Father of veterinary cardiology remembered for unceasing labor, curiosity

Dr. David K. Detweiler leaves legacy in veterinary medicine

March 3, 2009 (published)
By Timothy Kirn

Dr. David K. Detweiler, the veterinarian who came to be known as the father of veterinary cardiology, passed away Feb. 15, after having been diagnosed with esophageal cancer and recently suffering a bout of pneumonia. He was 89.

Dr. James W. Buchanan, a veterinary cardiologist who worked with Detweiler at the University of Pennsylvania for 42 years, said the trait that distinguished Detweiler most was that he was extremely hard working. He routinely put in 10-hour to 12-hour days.

He was not known as a particularly funny guy, Buchanan said. But when new trainees joined the veterinary school's Comparative Cardiovascular Studies Unit (CCSU), which Detweiler founded, he would introduce himself and, with a wry smile, tell them they should call him “Daddy,” referring to the appellation that had been attached to him and his career.

“Actually, he was very proud of that,” Buchanan added.

Others consider Detweiler’s establishment of the CCSU alongside Dr. Donald Patterson, which led to the specialty of cardiology, to be the harbinger of modern veterinary medicine.

Dr. David K. Detweiler
Dr. David K. Detweiler

“The development of the CCSU at Penn was the start of the specialty programs in our profession and changed the profession forever,” said Dr. George Eyster, a professor in the cardiology section of the School of Veterinary Medicine at Michigan State University. “Truly one of the greats.”

Detweiler was a life-long resident of the Philadelphia area. He was born and raised in South Philadelphia, until the family moved to the nearby community of Upper Darby when he was in high school. His father was a butcher and owned a chain of shops. His mother was a milliner and worked selling and advising people on bereavement clothes.

Detweiler received his VMD in 1942 from the University of Pennsylvania. Though it was wartime and he had trained as a pilot, the city of Philadelphia decided to keep him home to help care for 5,000 or so horses that hauled trash and delivered bread and milk. His service was deferred, and he lived at the veterinary school while attending to those duties.

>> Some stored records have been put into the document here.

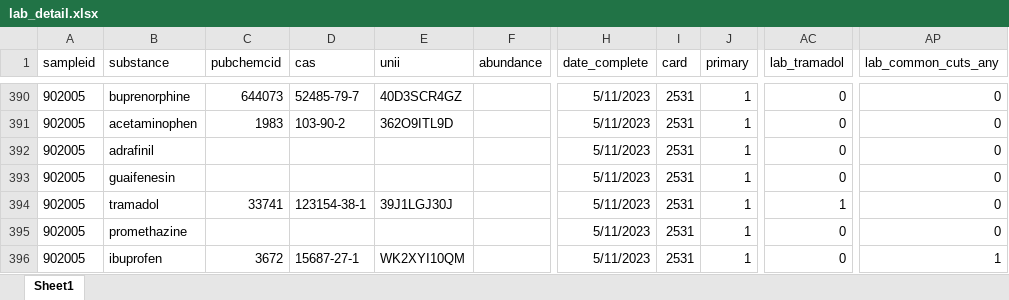
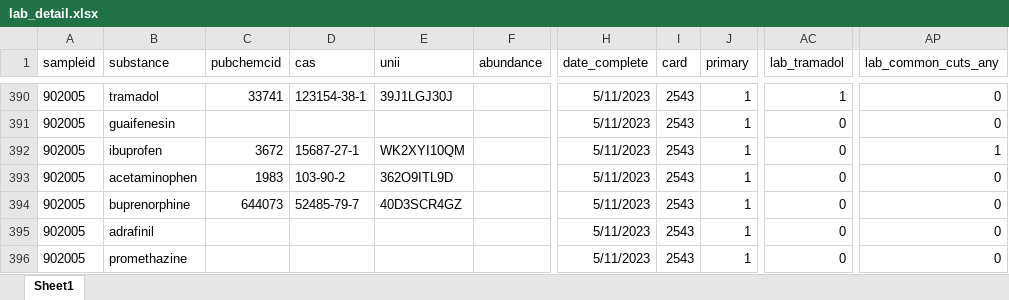
Before and after one commit to opioiddatalab/drugchecking, an Excel workbook: datasets/selfservice/TN/lab_detail.xlsx, sheet Sheet1, drawn as a sheet; only a part is shown, gaps mark what is left out; values as stored, in another font and other column widths than the file's, no borders; the diff covers the shown part only; the diff names each change by its address in the sheet, - before the commit and + after, or states it on an @@ line.

```diff
--- a/datasets/selfservice/TN/lab_detail.xlsx (sheet Sheet1)
+++ b/datasets/selfservice/TN/lab_detail.xlsx (sheet Sheet1)
-B390 (substance): buprenorphine
+B390 (substance): tramadol
-C390 (pubchemcid): 644073
+C390 (pubchemcid): 33741
-D390 (cas): 52485-79-7
+D390 (cas): 123154-38-1
-E390 (unii): 40D3SCR4GZ
+E390 (unii): 39J1LGJ30J
-I390:I396 (card): 2531
+I390:I396 (card): 2543
-AC390 (lab_tramadol): 0
+AC390 (lab_tramadol): 1
-B391 (substance): acetaminophen
+B391 (substance): guaifenesin
-C391 (pubchemcid): 1983
+C391 (pubchemcid): (empty)
-D391 (cas): 103-90-2
+D391 (cas): (empty)
-E391 (unii): 362O9ITL9D
+E391 (unii): (empty)
-B392 (substance): adrafinil
+B392 (substance): ibuprofen
-C392 (pubchemcid): (empty)
+C392 (pubchemcid): 3672
-D392 (cas): (empty)
+D392 (cas): 15687-27-1
-E392 (unii): (empty)
+E392 (unii): WK2XYI10QM
-AP392 (lab_common_cuts_any): 0
+AP392 (lab_common_cuts_any): 1
-B393 (substance): guaifenesin
+B393 (substance): acetaminophen
-C393 (pubchemcid): (empty)
+C393 (pubchemcid): 1983
-D393 (cas): (empty)
+D393 (cas): 103-90-2
-E393 (unii): (empty)
+E393 (unii): 362O9ITL9D
-B394 (substance): tramadol
+B394 (substance): buprenorphine
-C394 (pubchemcid): 33741
+C394 (pubchemcid): 644073
-D394 (cas): 123154-38-1
+D394 (cas): 52485-79-7
-E394 (unii): 39J1LGJ30J
+E394 (unii): 40D3SCR4GZ
-AC394 (lab_tramadol): 1
+AC394 (lab_tramadol): 0
-B395 (substance): promethazine
+B395 (substance): adrafinil
-B396 (substance): ibuprofen
+B396 (substance): promethazine
-C396 (pubchemcid): 3672
+C396 (pubchemcid): (empty)
-D396 (cas): 15687-27-1
+D396 (cas): (empty)
-E396 (unii): WK2XYI10QM
+E396 (unii): (empty)
-AP396 (lab_common_cuts_any): 1
+AP396 (lab_common_cuts_any): 0
```
Also changed, not shown: 178 moved rows and 711 edited cells elsewhere in this sheet, datasets/labservice/unc_gcms.xlsx, datasets/nc/nc_analysis_dataset.xlsx, 51 other files.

He immediately joined the Penn faculty as an assistant instructor in physiology and pharmacology. Despite a heavy teaching load, he began collecting electrocardiograms from dogs seen in the clinic at the school, and his life’s work was established.

In 1944, Detweiler’s mentor Dr. Roger Amadon resigned and Detweiler served as the head of physiology and pharmacology until 1947, while continuing to teach and conduct research.

In the middle of the 1950s, the university considered closing the veterinary medical program because some officials thought that it had become obsolete and redundant, Buchanan said. Detweiler was among those who convinced the officials to evolve rather than close the school by becoming more of a research institution and he began getting small research grants.

In 1960, Detweiler wrangled a $1 million grant from the National Institutes of Health to establish the CCSU. At the time, it was the largest grant ever awarded by the agency to an individual at the Penn veterinary school and it secured the university’s place as a world leader in animal cardiology and veterinary medical research.

During the course of his career, Detweiler published more than 140 scientific articles encompassing topics ranging from a comparison of the arterial hemodynamics in the mongrel dog versus the racing Greyhound to atrial fibrillation in horses. He authored seminal chapters or sections in 25 textbooks. He received honorary degrees from the University of Ohio and the University of Turin, among others.

Following his retirement from academia, Detweiler continued to read electrocardiograms from industry drug studies for many years.

His daughter-in-law, Amanda Detweiler, of Abington, Penn., remembers that he always had an insatiable curiosity and always asked loads of questions, sometimes even when it might have seemed a bit discourteous or unusually frank. But, it was an endearing trait when you knew him, and understood, she said.

She said that when he learned new information, even seemingly trivial things, he was a compulsive note-taker because he was so determined not to lose that information.

“He never lost his interest in things,” she said. “It was all scientific inquiry to him. And even when it was a touchy subject, he was never judgmental.”

Buchanan said he was a good boss and never critical or one to hover over someone's work.

“He operated on the principle that he picked good people, and then he let them go,” he said.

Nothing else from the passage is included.